_SUPPLIED DATA:_
◇ ◇ ◇ ◇ ◇

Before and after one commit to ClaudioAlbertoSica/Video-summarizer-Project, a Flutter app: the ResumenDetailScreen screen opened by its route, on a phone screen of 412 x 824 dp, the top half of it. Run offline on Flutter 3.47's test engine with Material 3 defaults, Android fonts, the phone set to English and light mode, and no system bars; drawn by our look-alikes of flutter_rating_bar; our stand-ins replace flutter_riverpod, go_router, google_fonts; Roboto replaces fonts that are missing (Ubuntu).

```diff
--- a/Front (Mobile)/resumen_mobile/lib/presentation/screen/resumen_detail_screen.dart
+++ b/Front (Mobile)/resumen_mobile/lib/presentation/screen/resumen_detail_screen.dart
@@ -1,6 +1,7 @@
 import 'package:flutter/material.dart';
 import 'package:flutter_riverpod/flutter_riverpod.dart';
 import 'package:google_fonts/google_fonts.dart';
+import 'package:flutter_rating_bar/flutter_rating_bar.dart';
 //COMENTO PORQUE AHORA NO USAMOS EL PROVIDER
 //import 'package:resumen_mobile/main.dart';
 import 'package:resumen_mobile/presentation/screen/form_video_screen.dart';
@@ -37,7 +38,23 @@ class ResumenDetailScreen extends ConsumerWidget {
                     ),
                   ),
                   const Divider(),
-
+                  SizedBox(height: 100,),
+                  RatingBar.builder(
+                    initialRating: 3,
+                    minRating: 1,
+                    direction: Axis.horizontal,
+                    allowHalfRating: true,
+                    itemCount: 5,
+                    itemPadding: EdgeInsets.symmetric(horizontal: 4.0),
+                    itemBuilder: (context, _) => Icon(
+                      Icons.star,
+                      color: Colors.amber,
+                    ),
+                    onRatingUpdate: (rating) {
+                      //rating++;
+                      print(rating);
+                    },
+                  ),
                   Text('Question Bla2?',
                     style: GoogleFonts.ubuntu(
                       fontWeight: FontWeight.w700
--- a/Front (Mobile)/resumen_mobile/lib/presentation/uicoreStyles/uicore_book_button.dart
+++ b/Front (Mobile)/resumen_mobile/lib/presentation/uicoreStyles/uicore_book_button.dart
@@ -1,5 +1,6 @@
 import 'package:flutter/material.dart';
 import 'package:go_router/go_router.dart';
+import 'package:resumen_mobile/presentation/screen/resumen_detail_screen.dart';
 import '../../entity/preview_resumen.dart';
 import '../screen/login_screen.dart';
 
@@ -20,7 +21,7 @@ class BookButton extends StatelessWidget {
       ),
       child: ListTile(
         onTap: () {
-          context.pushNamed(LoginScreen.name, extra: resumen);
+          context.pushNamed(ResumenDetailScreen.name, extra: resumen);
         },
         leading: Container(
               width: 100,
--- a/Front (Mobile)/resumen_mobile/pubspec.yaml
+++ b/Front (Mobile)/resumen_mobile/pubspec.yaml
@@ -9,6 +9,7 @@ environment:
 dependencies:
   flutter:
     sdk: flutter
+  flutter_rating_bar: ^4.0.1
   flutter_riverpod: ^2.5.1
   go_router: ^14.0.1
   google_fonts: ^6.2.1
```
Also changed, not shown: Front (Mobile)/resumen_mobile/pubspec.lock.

◇ ◇ ◇ ◇ ◇

Could the entire listing be repeated exactly as written?

_ANSWER TO THIS PROBLEM:_
Before and after one commit to ClaudioAlbertoSica/Video-summarizer-Project, a Flutter app: the ResumenDetailScreen screen opened by its route, on a phone screen of 412 x 824 dp, the top half of it. Run offline on Flutter 3.47's test engine with Material 3 defaults, Android fonts, the phone set to English and light mode, and no system bars; drawn by our look-alikes of flutter_rating_bar; our stand-ins replace flutter_riverpod, go_router, google_fonts; Roboto replaces fonts that are missing (Ubuntu).

```diff
--- a/Front (Mobile)/resumen_mobile/lib/presentation/screen/resumen_detail_screen.dart
+++ b/Front (Mobile)/resumen_mobile/lib/presentation/screen/resumen_detail_screen.dart
@@ -1,6 +1,7 @@
 import 'package:flutter/material.dart';
 import 'package:flutter_riverpod/flutter_riverpod.dart';
 import 'package:google_fonts/google_fonts.dart';
+import 'package:flutter_rating_bar/flutter_rating_bar.dart';
 //COMENTO PORQUE AHORA NO USAMOS EL PROVIDER
 //import 'package:resumen_mobile/main.dart';
 import 'package:resumen_mobile/presentation/screen/form_video_screen.dart';
@@ -37,7 +38,23 @@ class ResumenDetailScreen extends ConsumerWidget {
                     ),
                   ),
                   const Divider(),
-
+                  SizedBox(height: 100,),
+                  RatingBar.builder(
+                    initialRating: 3,
+                    minRating: 1,
+                    direction: Axis.horizontal,
+                    allowHalfRating: true,
+                    itemCount: 5,
+                    itemPadding: EdgeInsets.symmetric(horizontal: 4.0),
+                    itemBuilder: (context, _) => Icon(
+                      Icons.star,
+                      color: Colors.amber,
+                    ),
+                    onRatingUpdate: (rating) {
+                      //rating++;
+                      print(rating);
+                    },
+                  ),
                   Text('Question Bla2?',
                     style: GoogleFonts.ubuntu(
                       fontWeight: FontWeight.w700
--- a/Front (Mobile)/resumen_mobile/lib/presentation/uicoreStyles/uicore_book_button.dart
+++ b/Front (Mobile)/resumen_mobile/lib/presentation/uicoreStyles/uicore_book_button.dart
@@ -1,5 +1,6 @@
 import 'package:flutter/material.dart';
 import 'package:go_router/go_router.dart';
+import 'package:resumen_mobile/presentation/screen/resumen_detail_screen.dart';
 import '../../entity/preview_resumen.dart';
 import '../screen/login_screen.dart';
 
@@ -20,7 +21,7 @@ class BookButton extends StatelessWidget {
       ),
       child: ListTile(
         onTap: () {
-          context.pushNamed(LoginScreen.name, extra: resumen);
+          context.pushNamed(ResumenDetailScreen.name, extra: resumen);
         },
         leading: Container(
               width: 100,
--- a/Front (Mobile)/resumen_mobile/pubspec.yaml
+++ b/Front (Mobile)/resumen_mobile/pubspec.yaml
@@ -9,6 +9,7 @@ environment:
 dependencies:
   flutter:
     sdk: flutter
+  flutter_rating_bar: ^4.0.1
   flutter_riverpod: ^2.5.1
   go_router: ^14.0.1
   google_fonts: ^6.2.1
```
Also changed, not shown: Front (Mobile)/resumen_mobile/pubspec.lock.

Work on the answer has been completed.